What my Action Research was: When I started out on my enquiry, and even until I began the research for the write-up, I had a very simplistic view of what Action Research entailed.
It was in my case the first and simplest definition of Action Research:
“A loose set of activities that are designed to improve the quality of education; an essentially eclectic way into a self-reflective programme aimed at such educational improvement.” (McNiff)
I adhered broadly to the recommended format and my enquiry did progress along the expected avenue of research and evaluation, namely one principal spiral with other questions spiralling off from it.

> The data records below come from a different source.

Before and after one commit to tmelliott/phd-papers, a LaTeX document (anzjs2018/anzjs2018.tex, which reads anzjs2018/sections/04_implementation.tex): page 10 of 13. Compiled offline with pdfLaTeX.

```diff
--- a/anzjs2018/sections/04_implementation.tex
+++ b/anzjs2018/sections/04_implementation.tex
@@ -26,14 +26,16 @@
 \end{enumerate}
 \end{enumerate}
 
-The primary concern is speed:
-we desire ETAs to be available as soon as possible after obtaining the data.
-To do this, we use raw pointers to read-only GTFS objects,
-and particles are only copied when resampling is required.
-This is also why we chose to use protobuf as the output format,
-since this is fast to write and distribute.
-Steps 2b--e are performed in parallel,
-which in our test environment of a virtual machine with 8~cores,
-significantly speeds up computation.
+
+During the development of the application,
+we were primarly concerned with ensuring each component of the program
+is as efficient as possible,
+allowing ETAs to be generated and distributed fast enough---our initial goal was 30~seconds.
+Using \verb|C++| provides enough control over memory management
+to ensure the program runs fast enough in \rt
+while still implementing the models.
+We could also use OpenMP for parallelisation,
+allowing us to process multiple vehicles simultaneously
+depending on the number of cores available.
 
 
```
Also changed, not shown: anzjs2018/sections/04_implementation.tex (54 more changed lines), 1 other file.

Yes, I had problems with my classroom practice: I had certain educational values which were being denied. Yes, I wanted to find out or imagine for myself solutions to the problems. Yes, I wanted to be a reflective practitioner - I was already used to writing evaluations for every activity undertaken in every lesson. Yes, I wanted to be a better teacher.
I completed the proforma to find out what my question was. I had grasped the notion that record keeping was an integral part of Action Research, that discussions had to come into it along the line somewhere, and that I had to find out what the pupils thought at some stage. I did not really understand the importance of the critical friend, of validation meetings and I thought that writing an interim report was for the real enthusiast only. If only I had read some of the relevant literature before starting… I had not taken on board the idea that my enquiry was to be“research with, not research on,” (McNiff) and so I was not adequately geared up to looking for pupil validation. I fell into the trap of thinking of how what I was learning would be applicable to some future class, not specifically for 8*2. This, I suspect, is a problem which faces many people on Teaching Practice.